Digest: A part-time judge, who is a practicing attorney, may preside at a criminal trial where the defendant is represented by an attorney who cross-examined the judge as a witness in a civil proceeding in another court. Where the law partner to a part-time judge is also the town attorney, the law partner may not appear in the court where the judge presides, but the town zoning administrator may appear.
Rules: 22 NYCRR §100.2(b); 100.5(c)(1)(2) and 100.5(f)
A part-time judge who is a practicing attorney, testified as a witness at a trial in another court, and was cross-examined by an attorney who now represents a defendant scheduled for a trial before the judge in a criminal proceeding. While there has been no request for recusal, the judge asks if he ethically may preside at the trial.

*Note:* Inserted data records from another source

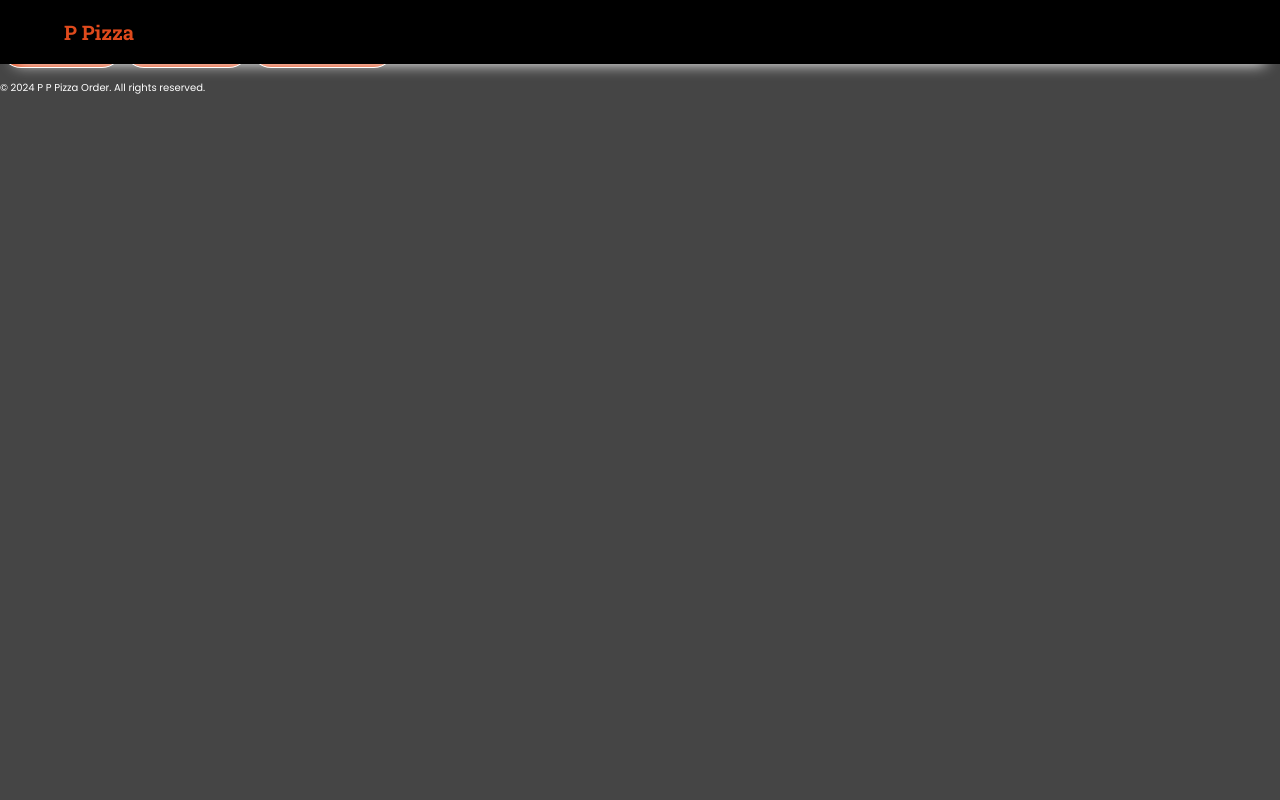
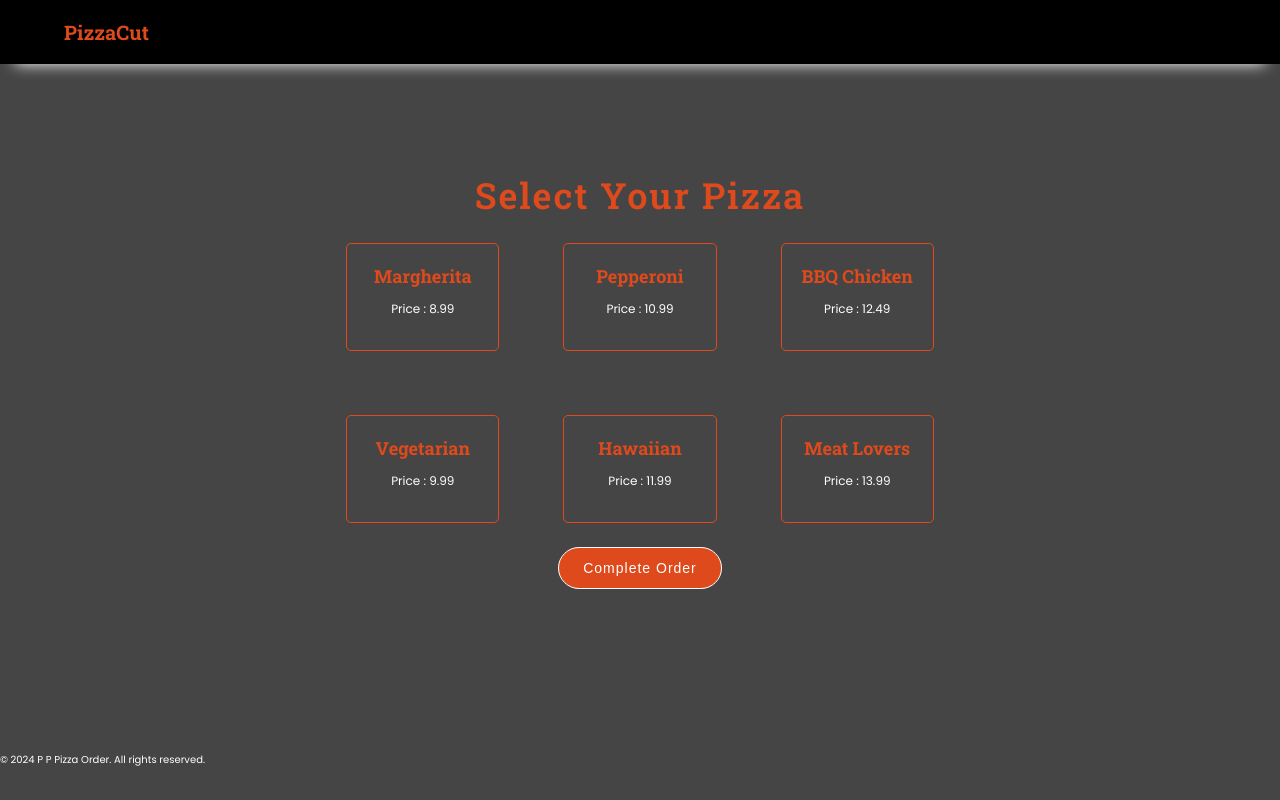
Before and after one commit to bgadkane27/Pizza-App, a React (Vite) app: page /order in a window 1280 px wide. Built offline with nearby package versions, Linux system fonts and the light colour scheme; a web font is replaced by a local one.

Commit message:
pages added

```diff
--- a/src/App.css
+++ b/src/App.css
@@ -69,12 +69,17 @@ a {
   padding: 0 2.4rem;
 }
 
-.para{
+.para {
+  padding: 2.4rem 0;
   font-size: 1.4rem;
   letter-spacing: 0.2rem;
 }
 
-button{
+.title {
+  font-size: 1.8rem;
+}
+
+button {
   padding: 1.2rem 2.4rem;
   font-size: 1.4rem;
   letter-spacing: 0.1rem;
@@ -83,13 +88,13 @@ button{
   outline: none;
   border: 1px solid var(--para-color);
   background: var(--head-color);
-    background-color:var(--head-color);
+  background-color: var(--head-color);
   border-radius: 10rem;
   cursor: pointer;
   transition: all .3s linear;
 }
 
-button:hover{
+button:hover {
   background: #f83e05;
   background-color: #f83e05;
 }
@@ -137,3 +142,55 @@ li a {
     -webkit-text-stroke: 0.5px var(--para-color);
   }
 }
+
+.order-section {
+  width: 100%;
+  height: 90vh;
+  margin-top: 2rem;
+  display: flex;
+  align-items: center;
+  text-align: center;
+  justify-content: center;
+
+  .para {
+    font-size: 3.6rem;
+    font-weight: 600;
+  }
+
+  .grid {
+    gap: 6.4rem;
+  }
+
+  .pizza-card {
+    padding: 2rem;
+    border: 1px solid var(--head-color);
+    border-radius: .5rem;
+    -webkit-border-radius: .5rem;
+    -moz-border-radius: .5rem;
+    -ms-border-radius: .5rem;
+    -o-border-radius: .5rem;
+  }
+
+  .pizza-info {
+    font-size: 1.2rem;
+  }
+
+  .btn {
+    margin: 2.4rem 0;
+  }
+}
+
+.thanks-section {
+  width: 100%;
+  height: 90vh;
+  /* margin-top: 5rem; */
+  display: flex;
+  align-items: center;
+  text-align: center;
+  justify-content: center;
+
+  .para {
+    font-size: 3.6rem;
+    font-weight: 600;
+  }
+}
--- /dev/null
+++ b/src/api/pizzadata.json
@@ -0,0 +1,32 @@
+[
+    {
+        "id": 101,
+        "name": "Margherita",
+        "price": 8.99
+    },
+    {
+        "id": 102,
+        "name": "Pepperoni",
+        "price": 10.99
+    },
+    {
+        "id": 103,
+        "name": "BBQ Chicken",
+        "price": 12.49
+    },
+    {
+        "id": 104,
+        "name": "Vegetarian",
+        "price": 9.99
+    },
+    {
+        "id": 105,
+        "name": "Hawaiian",
+        "price": 11.99
+    },
+    {
+        "id": 106,
+        "name": "Meat Lovers",
+        "price": 13.99
+    }
+]
--- a/src/components/UI/Header.jsx
+++ b/src/components/UI/Header.jsx
@@ -7,7 +7,7 @@ export const Header = () => {
         <div className="grid header-grid">
           <div className="logo">
             <NavLink to="/">
-              <h1>P Pizza</h1>
+              <h1>PizzaCut</h1>
             </NavLink>
           </div>
           <nav>
--- a/src/pages/Home.jsx
+++ b/src/pages/Home.jsx
@@ -20,7 +20,7 @@ function Home() {
         variants={pageVariants}
         transition={pageTransition}
       >
-        <h1 className="hero-heahing">Welcome to P Pizza</h1>
+        <h1 className="hero-heahing">Welcome to PizzaCut</h1>
         <p className="para">What would you like to have?</p>
         <Link to="/order">
         <button className="main-btn">Start Order</button></Link>
--- a/src/pages/Order.jsx
+++ b/src/pages/Order.jsx
@@ -1,6 +1,7 @@
-import React from "react";
+import React, { useState } from "react";
 import { motion } from "framer-motion";
-import { Link } from "react-router-dom";
+import { useNavigate } from "react-router-dom";
+import pizzainfo from "../api/pizzadata.json"
 
 const pageVariants = {
   initial: { opacity: 0, x: -100 },
@@ -11,7 +12,36 @@ const pageVariants = {
 const pageTransition = { duration: 0.5 };
 
 function Order() {
+  const [selectedPizzas, setSelectedPizzas] = useState([]);
+  const [errorMessage, setErrorMessage] = useState("");
+  const navigate = useNavigate();
+
+  const handlePizzaSelect = (id) => {
+    setErrorMessage("");
+
+
+    setSelectedPizzas((prevSelected) =>
+      prevSelected.includes(id)
+        ? prevSelected.filter((pizzaId) => pizzaId !== id)
+        : [...prevSelected, id]
+    );
+  };
+
+  const handleCompleteOrder = () => {
+    if (selectedPizzas.length === 0) {
+      setErrorMessage("Please select at least one pizza to place your order.");
+    } else {
+
+      const selectedPizzaNames = pizzainfo
+        .filter((pizza) => selectedPizzas.includes(pizza.id))
+        .map((pizza) => pizza.name);
+
+        navigate("/thanks", { state: { selectedPizzaNames } });
+    }
+  };
+
   return (
+    <section className="order-section">
       <motion.div
         initial="initial"
         animate="in"
@@ -19,12 +49,36 @@ function Order() {
         variants={pageVariants}
         transition={pageTransition}
       >
-      <h1>Select Your Pizza</h1>
-      <button>Pepperoni</button>
-      <button>Margherita</button>
-      <button>BBQ Chicken</button>
-      <Link to="/thanks">Complete Order</Link>
+        <h2 className="para">Select Your Pizza</h2>
+        <div className="container">
+          <div className="grid grid-three--cols">
+            {pizzainfo.map((pizza) => {
+              const { id, name, price } = pizza;
+              const isSelected = selectedPizzas.includes(id);
+              return (
+                <div className="pizza-card" key={id} onClick={() => handlePizzaSelect(id)}
+                  style={{
+                    borderColor: isSelected ? "#00ff00" : "#df4a1c",
+                    cursor: "pointer",
+                  }}
+                >
+                  <h2 className="title">{name}</h2>
+                  <p className="pizza-info">
+                    <span className="pizza-info">Price : </span>
+                    {price}
+                  </p>
+                </div>
+              );
+            })}
+          </div>
+        </div>
+
+        <button className="btn" onClick={handleCompleteOrder}>
+          Complete Order
+        </button>
+        {errorMessage && <p className="error-message">{errorMessage}</p>}
       </motion.div>
+    </section>
   );
 }
 
--- a/src/pages/Thanks.jsx
+++ b/src/pages/Thanks.jsx
@@ -1,5 +1,6 @@
 import React from "react";
 import { motion } from "framer-motion";
+import { useLocation } from "react-router-dom";
 
 const pageVariants = {
   initial: { opacity: 0, x: -100 },
@@ -10,7 +11,12 @@ const pageVariants = {
 const pageTransition = { duration: 0.5, ease: "easeIn" };
 
 function Thanks() {
+
+  const location = useLocation();
+  const { selectedPizzaNames } = location.state || { selectedPizzaNames: [] };
+
   return (
+    <section className="thanks-section">
       <motion.div
         initial="initial"
         animate="in"
@@ -18,8 +24,17 @@ function Thanks() {
         variants={pageVariants}
         transition={pageTransition}
       >
-      <h1>Thank you for your order!</h1>
+        <h1 className="para">Thank you for your order!</h1>
+
+        {selectedPizzaNames.length > 0 && (
+          <p>
+            You have ordered: {selectedPizzaNames.join(", ")}.
+          </p>
+        )}
+
+        <p className="title">Your order will be ready in next 15-20 minutes.</p>
       </motion.div>
+    </section>
   );
 }
 
```
Lines whose indentation alone changed are shown as unchanged.
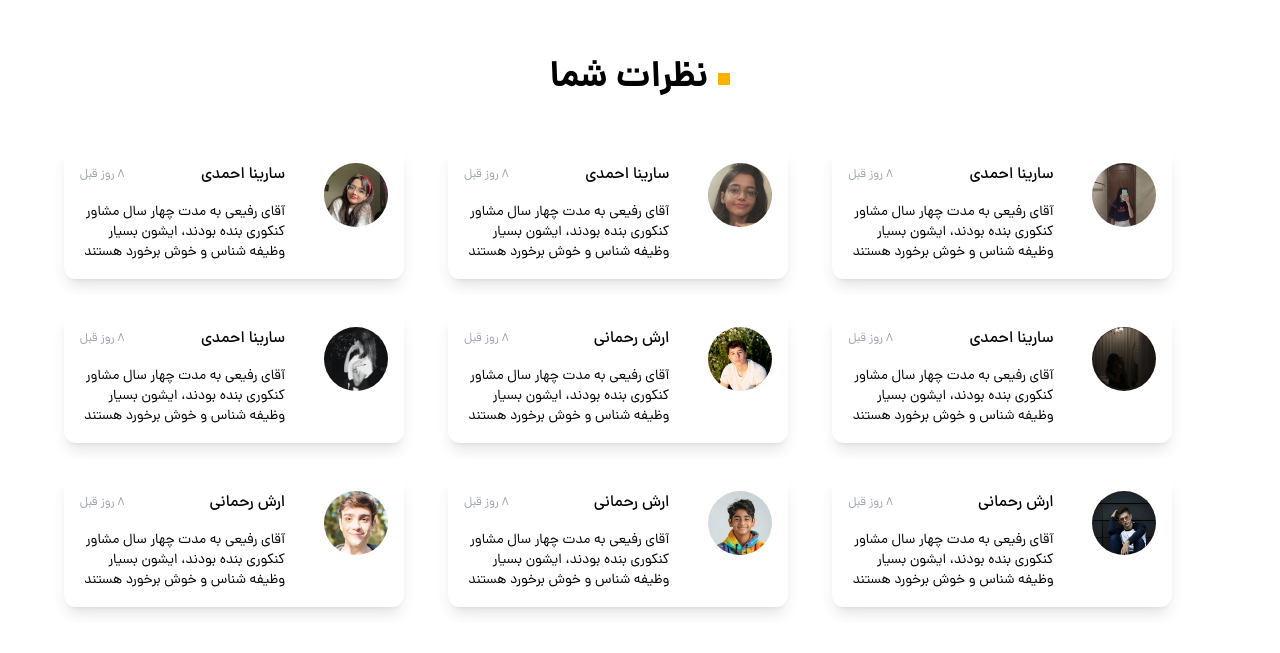
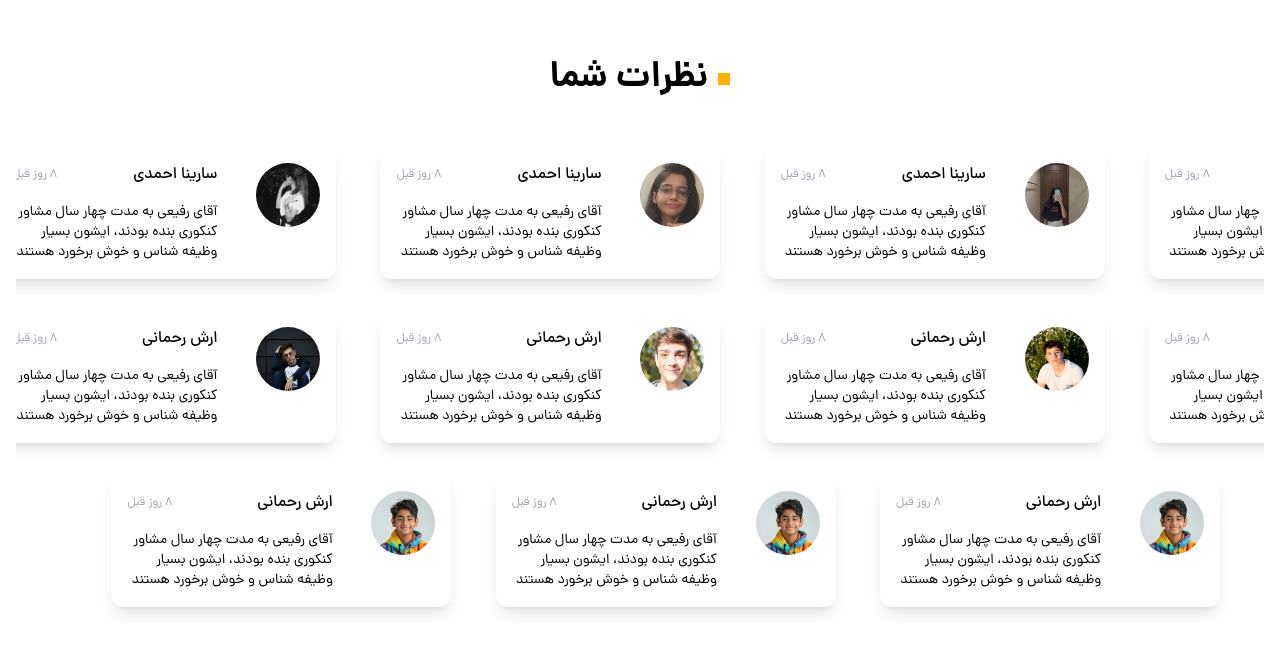
Before and after one commit to AliDeWeb/Rafeei_portfolio, a website built with Vite: page index.html in a window 1280 px wide. Shown: the part 1659-2312 px from the top of the page. Built offline with nearby package versions, Linux system fonts and the light colour scheme.

Commit message:
some bugs fixed

```diff
--- a/index.html
+++ b/index.html
@@ -213,21 +213,21 @@
                             class="swiper comments-swiper1"
                         >
                             <div
-                                class="swiper-wrapper comments-swiper-wrapper1 px-8 py-4 md:flex md:items-center md:justify-center"
+                                class="swiper-wrapper comments-swiper-wrapper1 md:px-8 py-4"
                             ></div>
                         </div>
                         <div
                             class="swiper comments-swiper2"
                         >
                             <div
-                                class="swiper-wrapper comments-swiper-wrapper2 px-8 py-4 md:flex md:items-center md:justify-center"
+                                class="swiper-wrapper comments-swiper-wrapper2 md:px-8 py-4"
                             ></div>
                         </div>
                         <div
                             class="swiper comments-swiper3"
                         >
                             <div
-                                class="swiper-wrapper comments-swiper-wrapper3 px-8 py-4 md:flex md:items-center md:justify-center"
+                                class="swiper-wrapper comments-swiper-wrapper3 md:px-8 py-4"
                             ></div>
                         </div>
                     </div>
--- a/src/db/comments.db.ts
+++ b/src/db/comments.db.ts
@@ -86,4 +86,20 @@ export const comments: comment[] = [
         date: '8 روز قبل',
         gender: 'boy',
     },
+    {
+        name: 'ارش رحمانی',
+        comment:
+            'آقای رفیعی به مدت چهار سال مشاور کنکوری بنده بودند، ایشون بسیار وظیفه شناس و خوش برخورد هستند',
+        img: '/images/users/boys/04.webp',
+        date: '8 روز قبل',
+        gender: 'boy',
+    },
+    {
+        name: 'ارش رحمانی',
+        comment:
+            'آقای رفیعی به مدت چهار سال مشاور کنکوری بنده بودند، ایشون بسیار وظیفه شناس و خوش برخورد هستند',
+        img: '/images/users/boys/04.webp',
+        date: '8 روز قبل',
+        gender: 'boy',
+    },
 ];
--- a/src/templates/comments.template.ts
+++ b/src/templates/comments.template.ts
@@ -6,6 +6,7 @@
             class="col-span-2 flex size-16 h-max justify-center overflow-hidden rounded-full"
         >
             <img
+                loading="lazy"
                 class="object-cover"
                 src="%%PROFILE%%"
                 alt="user image"
```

Section 100.2(b) of the Rules of the Chief Administrator provides that, “no judge shall allow his or her family, social or other relationship to influence his or her judicial conduct or judgment.” Should the judge conclude that his experience with the attorney in question will prevent his presiding at the pending criminal trial in a fair, impartial and unbiased manner, then the judge, sua sponte, should recuse himself. However, the mere fact that the judge was cross-examined in a civil proceeding by an attorney who will be representing a defendant in a criminal jury trial before the judge, is not a ground for mandatory recusal or disqualification.
Additionally, the judge advises that one of his law partners is the town attorney in the town where his court is located. The other town justice is not a lawyer. The judge asks whether his partner may appear and represent the town in proceedings before the non-lawyer judge. Section 100.5(f) of the Rules of the Chief Administrator provides that, “no judge who is permitted to practice law shall permit his or her partners or associates to practice law in the court in which he or she is a judge.” Thus, the judge's partner, as town attorney, may not appear in the town court before the judge or the non-lawyer judge on any matter at any time.
The judge also asks if the town zoning administrator may appear before him, and if the town attorney can advise the town zoning administrator. The rules do not prohibit the appearance in the judge's court by the town zoning administrator.
The question concerning legal advice from the town attorney presents no ethical issue relating to judicial activity, which is the subject matter for consideration by this committee, and we therefore decline to respond to it.